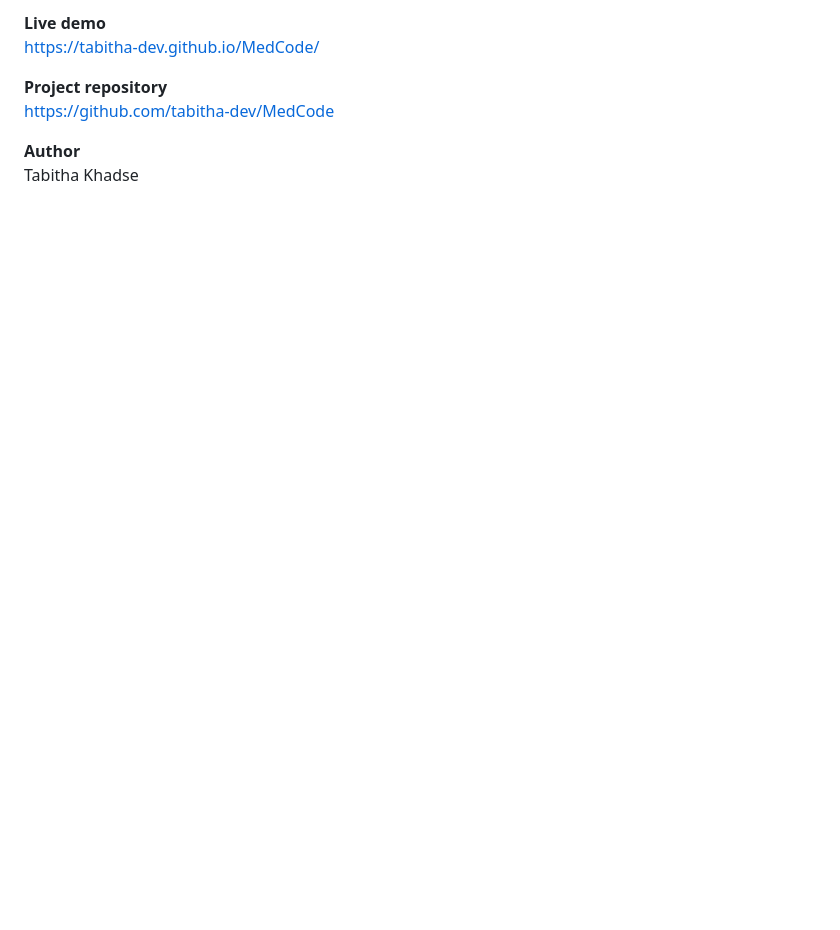
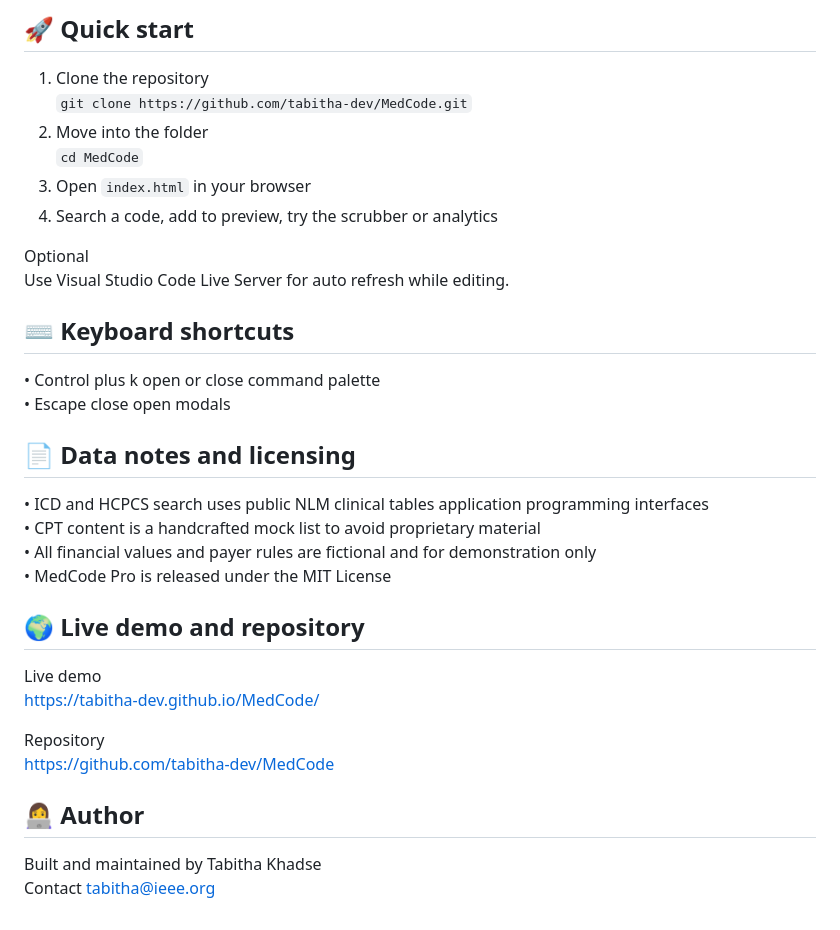
Before and after one commit to tabitha-dev/MedCode, a Markdown page: README.md, the part around one of its changes. GitHub-like rendering; blank space fills up the shorter version.

```diff
--- a/README.md
+++ b/README.md
@@ -168,9 +104,42 @@ Everything runs in the browser. There is no authentication, no external storage,
 
-**Live demo**
+
+## 🚀 Quick start
+
+1. Clone the repository
+   `git clone https://github.com/tabitha-dev/MedCode.git`
+2. Move into the folder
+   `cd MedCode`
+3. Open `index.html` in your browser
+4. Search a code, add to preview, try the scrubber or analytics
+
+Optional
+Use Visual Studio Code Live Server for auto refresh while editing.
+
+
+## ⌨️ Keyboard shortcuts
+
+• Control plus k open or close command palette
+• Escape close open modals
+
+
+## 📄 Data notes and licensing
+
+• ICD and HCPCS search uses public NLM clinical tables application programming interfaces
+• CPT content is a handcrafted mock list to avoid proprietary material
+• All financial values and payer rules are fictional and for demonstration only
+• MedCode Pro is released under the MIT License
+
+
+## 🌍 Live demo and repository
+
+Live demo
 https://tabitha-dev.github.io/MedCode/
 
-**Project repository**
+Repository
 https://github.com/tabitha-dev/MedCode
 
-**Author**
-Tabitha Khadse
+
+## 👩‍💻 Author
+
+Built and maintained by Tabitha Khadse
+Contact tabitha@ieee.org
```
Also changed, not shown: other parts of README.md (+69 -133 lines).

···

- [ASSIGNED TASK]:
Could you repeat the data exactly, omitting its pictures?

- [TASK SOLUTION]:
Before and after one commit to tabitha-dev/MedCode, a Markdown page: README.md, the part around one of its changes. GitHub-like rendering; blank space fills up the shorter version.

```diff
--- a/README.md
+++ b/README.md
@@ -168,9 +104,42 @@ Everything runs in the browser. There is no authentication, no external storage,
 
-**Live demo**
+
+## 🚀 Quick start
+
+1. Clone the repository
+   `git clone https://github.com/tabitha-dev/MedCode.git`
+2. Move into the folder
+   `cd MedCode`
+3. Open `index.html` in your browser
+4. Search a code, add to preview, try the scrubber or analytics
+
+Optional
+Use Visual Studio Code Live Server for auto refresh while editing.
+
+
+## ⌨️ Keyboard shortcuts
+
+• Control plus k open or close command palette
+• Escape close open modals
+
+
+## 📄 Data notes and licensing
+
+• ICD and HCPCS search uses public NLM clinical tables application programming interfaces
+• CPT content is a handcrafted mock list to avoid proprietary material
+• All financial values and payer rules are fictional and for demonstration only
+• MedCode Pro is released under the MIT License
+
+
+## 🌍 Live demo and repository
+
+Live demo
 https://tabitha-dev.github.io/MedCode/
 
-**Project repository**
+Repository
 https://github.com/tabitha-dev/MedCode
 
-**Author**
-Tabitha Khadse
+
+## 👩‍💻 Author
+
+Built and maintained by Tabitha Khadse
+Contact tabitha@ieee.org
```
Also changed, not shown: other parts of README.md (+69 -133 lines).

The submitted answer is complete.